Fact: Dogs love to get dirty. From rolling in questionable substances at the park to frolicking in deep mud puddles, every pup needs a good scrub now and then. And for those dogs that suffer from allergies or dry, irritated skin, a bath and shampoo using certain oils could be the solution. Some causes of skin discomfort range from flea or insect bites to environmental agitators like dust, pollen, or mold. But don't overdo the soap and water. Too much bathing of some breeds can strip the oil from dogs' skin.
A few skin problems can sometimes be fixed with a change in diet. In fact, a little olive oil can be given to improve the moisture and shine in a canine coat. And olive oil and castor oil for dogs can also be used externally when you're giving your pup a bath. Vegetable or mineral oil are especially ideal for removing sticky goo like wax, paint, or tree sap (dab it on before you wash to loosen the substance).
A word of caution, however, regarding essential oils. These concentrated liquids are commonly found in household products for cleaning and potpourri that freshens the air — but they can be poisonous to dogs. If you suspect your dog has come into contact with essential oils, particularly peppermint, citrus, cinnamon, and ylang-ylang, take your dog to an emergency vet immediately.
For some bathing tips as well as how to apply cooking oils and castor oil for dogs, read on.
Step 1: Line up your supplies
Find a tub that can hold your dog comfortably and then arrange your bathing gear so it's close at hand (you don't want to leave your pup unattended lest he escapes while sopping wet!). You'll need your dog's brush, olive or castor oil, dog shampoo, a large plastic pitcher, and a couple of fluffy towels. You may also want to have a soft washcloth to clean certain areas.

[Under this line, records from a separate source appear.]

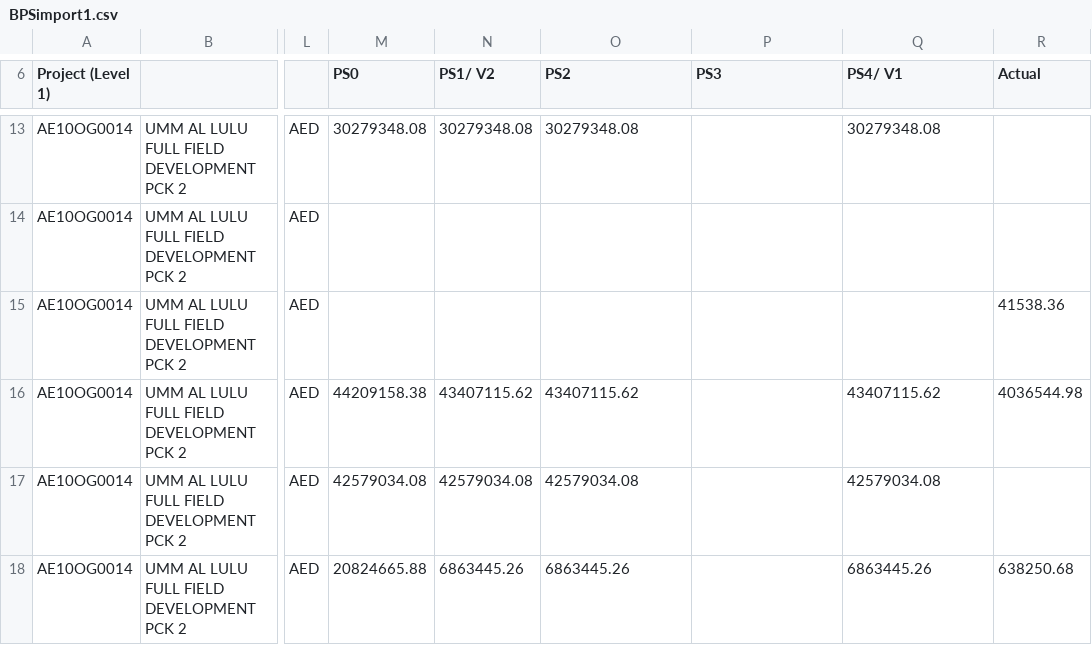
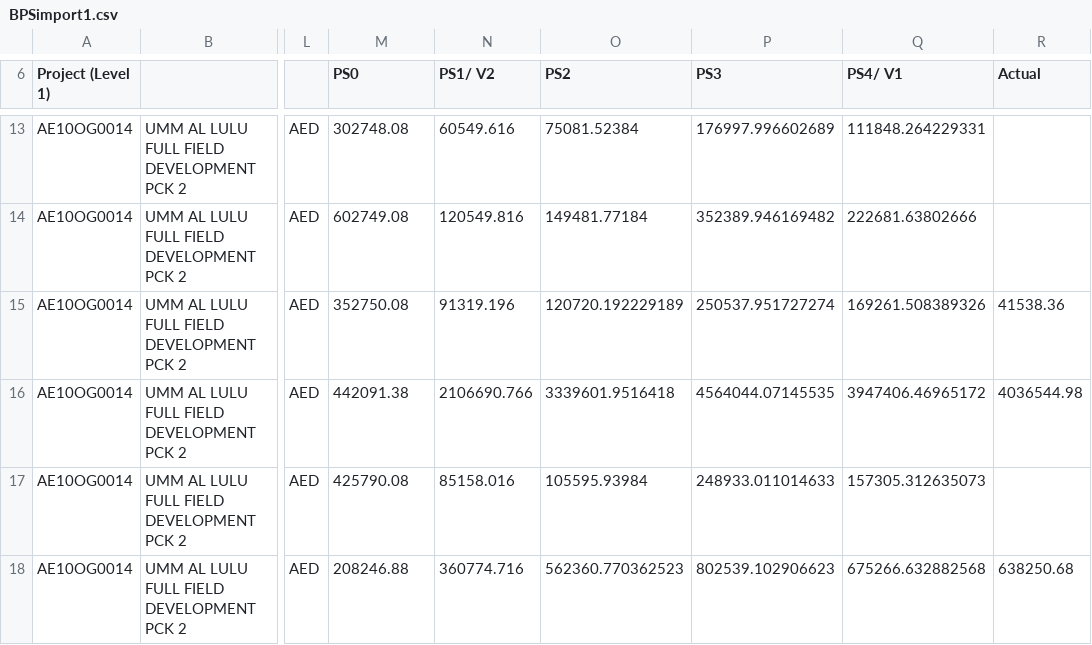
Before and after one commit to PersistingVoices/Full_Stack_Dashboard, a CSV file: Data/BPSimport1.csv, drawn as a sheet; only a part is shown, gaps mark what is left out; the diff covers the shown part only; the diff names each change by its address in the sheet, - before the commit and + after, or states it on an @@ line.

```diff
--- a/Data/BPSimport1.csv
+++ b/Data/BPSimport1.csv
-M13 (PS0): 30279348.08
+M13 (PS0): 302748.08
-N13 (PS1/ V2): 30279348.08
+N13 (PS1/ V2): 60549.616
-O13 (PS2): 30279348.08
+O13 (PS2): 75081.52384
-P13 (PS3): (empty)
+P13 (PS3): 176997.996602689
-Q13 (PS4/ V1): 30279348.08
+Q13 (PS4/ V1): 111848.264229331
-M14 (PS0): (empty)
+M14 (PS0): 602749.08
-N14 (PS1/ V2): (empty)
+N14 (PS1/ V2): 120549.816
-O14 (PS2): (empty)
+O14 (PS2): 149481.77184
-P14 (PS3): (empty)
+P14 (PS3): 352389.946169482
-Q14 (PS4/ V1): (empty)
+Q14 (PS4/ V1): 222681.63802666
-M15 (PS0): (empty)
+M15 (PS0): 352750.08
-N15 (PS1/ V2): (empty)
+N15 (PS1/ V2): 91319.196
-O15 (PS2): (empty)
+O15 (PS2): 120720.192229189
-P15 (PS3): (empty)
+P15 (PS3): 250537.951727274
-Q15 (PS4/ V1): (empty)
+Q15 (PS4/ V1): 169261.508389326
-M16 (PS0): 44209158.38
+M16 (PS0): 442091.38
-N16 (PS1/ V2): 43407115.62
+N16 (PS1/ V2): 2106690.766
-O16 (PS2): 43407115.62
+O16 (PS2): 3339601.9516418
-P16 (PS3): (empty)
+P16 (PS3): 4564044.07145535
-Q16 (PS4/ V1): 43407115.62
+Q16 (PS4/ V1): 3947406.46965172
-M17 (PS0): 42579034.08
+M17 (PS0): 425790.08
-N17 (PS1/ V2): 42579034.08
+N17 (PS1/ V2): 85158.016
-O17 (PS2): 42579034.08
+O17 (PS2): 105595.93984
-P17 (PS3): (empty)
+P17 (PS3): 248933.011014633
-Q17 (PS4/ V1): 42579034.08
+Q17 (PS4/ V1): 157305.312635073
-M18 (PS0): 20824665.88
+M18 (PS0): 208246.88
-N18 (PS1/ V2): 6863445.26
+N18 (PS1/ V2): 360774.716
-O18 (PS2): 6863445.26
+O18 (PS2): 562360.770362523
-P18 (PS3): (empty)
+P18 (PS3): 802539.102906623
-Q18 (PS4/ V1): 6863445.26
+Q18 (PS4/ V1): 675266.632882568
```
Also changed, not shown: 168 edited cells elsewhere in this file, Data/BPSFinal.csv, 27 other files.
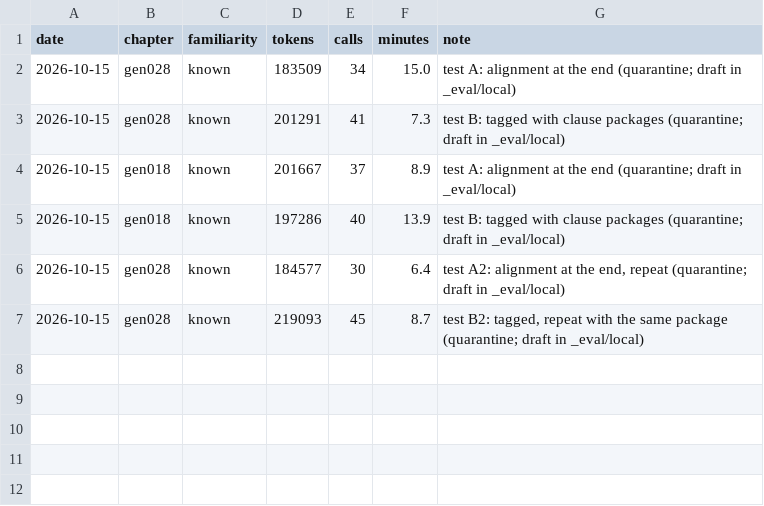
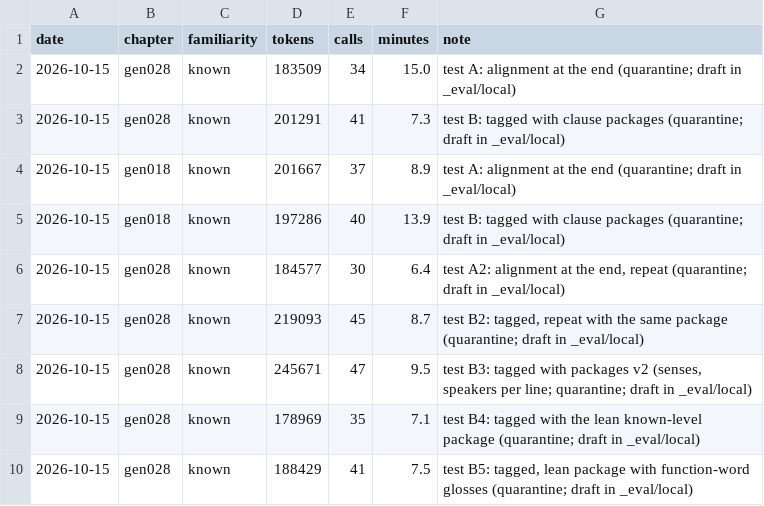
Before and after one commit to bcv-commons/bsb-add-books, a TSV file: export/dan/dan_BSB/_learn/usage.tsv, drawn as a sheet.

Commit message:
Lean package for known languages; over-link sign in the alignment check
  - package.py: the `known` level is a lean package: the clause-line
    header,
    each token's number and Hebrew word (function words with their
    gloss) and
    the project's renderings and decisions; partial and unknown
    languages keep
    the full package. Measured on Danish Gen 28: chrF 75.6 / 76.0
    (spread of
    all runs 75.1-75.9), 179k / 188k tokens against 201k-246k with the
    full
    package and about 184k for the old way
  - full_align.py: the prompt describes the lean package; the check
    prints the
    share of function links on a content word's words, a sign of
    over-linking
    to compare within a language (the full package hung "and" on the
    next verb
    where Danish has no conjunction: 19-24% against 9-11% lean)
  - .gitignore: import/**/quarantined/ in every licence folder
  - usage.tsv (Danish): the B3-B5 test runs

```diff
--- a/export/dan/dan_BSB/_learn/usage.tsv
+++ b/export/dan/dan_BSB/_learn/usage.tsv
@@ -7 +7,4 @@ date	chapter	familiarity	tokens	calls	minutes	note
 2026-10-15	gen028	known	219093	45	8.7	test B2: tagged, repeat with the same package (quarantine; draft in _eval/local)
+2026-10-15	gen028	known	245671	47	9.5	test B3: tagged with packages v2 (senses, speakers per line; quarantine; draft in _eval/local)
+2026-10-15	gen028	known	178969	35	7.1	test B4: tagged with the lean known-level package (quarantine; draft in _eval/local)
+2026-10-15	gen028	known	188429	41	7.5	test B5: tagged, lean package with function-word glosses (quarantine; draft in _eval/local)
```
Also changed, not shown: 3 other files.
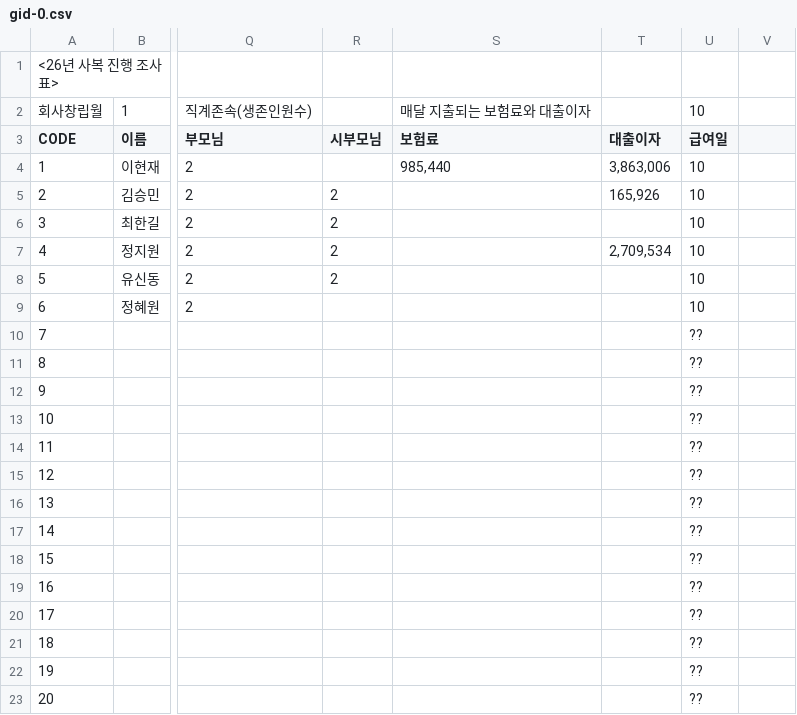
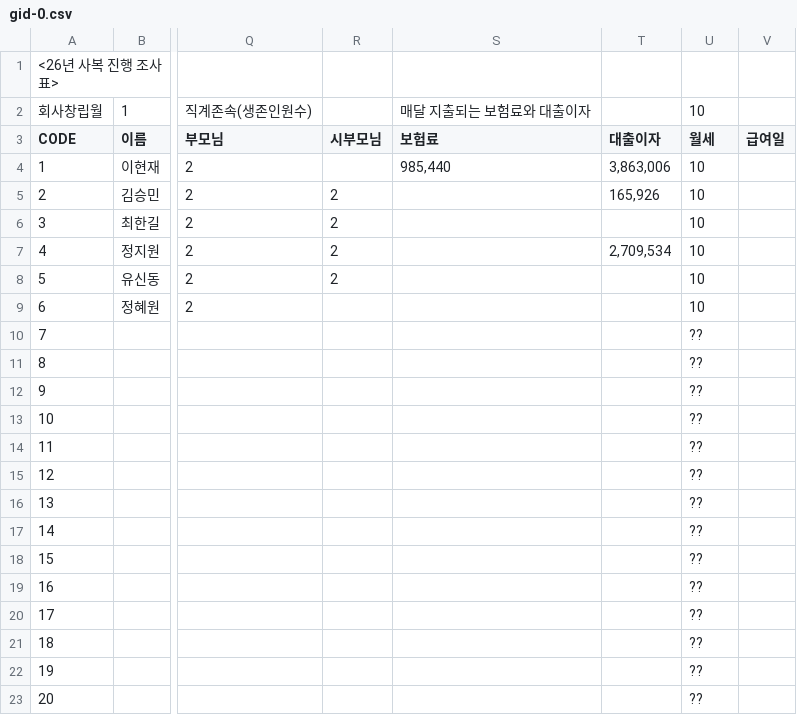
Before and after one commit to handminjun504/sabok, a CSV file: docs/sheet-snapshots/gid-0.csv, drawn as a sheet; only a part is shown, gaps mark what is left out; the diff names each change by its address in the sheet, - before the commit and + after, or states it on an @@ line.

```diff
--- a/docs/sheet-snapshots/gid-0.csv
+++ b/docs/sheet-snapshots/gid-0.csv
-U3: 급여일
+U3: 월세
-V3: (empty)
+V3: 급여일
```
Also changed, not shown: 21 other files.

Step 2: Brush before bathing
Before you get your pet wet, give him a thorough brushing to remove extra hair and loosen mats or knots (make sure to brush away any visible dirt or mud too). This is also a good time to check for signs of fleas or ticks. Ticks leave a circular scab, which should heal with time. If your dog has been scratching a lot, cooler water may soothe his skin. Fill the tub with a couple of inches of warm water and then use the pitcher to wet your dog.
Step 3: Massage with care
Gently rub a small amount of castor oil for dogs into your animal's coat. You can also try coconut oil, which can ease skin maladies such as bites, stings, dryness, or itching. Allow the castor oil or coconut oil you've applied to sink in for a bit and then wash it out with the dog shampoo. Work gently from your pup's head to his tail, adding more water as needed and being careful not to get his eyes, nose, and ears too wet. If your dog sports wrinkles in his skin the way pugs and Shar-Peis do, use the washcloth to carefully clean these skin folds. Rinse your pet's fur thoroughly and then rub him dry with the towels.
Step 4: Add fragrant essential oils
While essential oils are dangerous when ingested by dogs, they can be used to scent your pet's shampoo. Try adding a couple of drops of coconut oil or herbal oils such as peppermint or lemon to your dog's formula. You can also add fragrant essential oils to dishwashing soap, another shampoo alternative to try when bathing your dog.
- American Kennel Club: How Often Should You Bathe Your Dog? Groomers Weigh In
- Innovative Veterinary Care: The Benefits of Virgin Olive Oil for Dogs
- ASPCA: My Pet Walked Through Paint—Now What? How to Decontaminate Your Pet
- ASPCA: Dog Grooming Tips
- AKC: Coconut Oil for Dogs: Is It Really Good For Them?
- VCA Hospitals: Essential Oil and Liquid Potpourri Poisoning in Dogs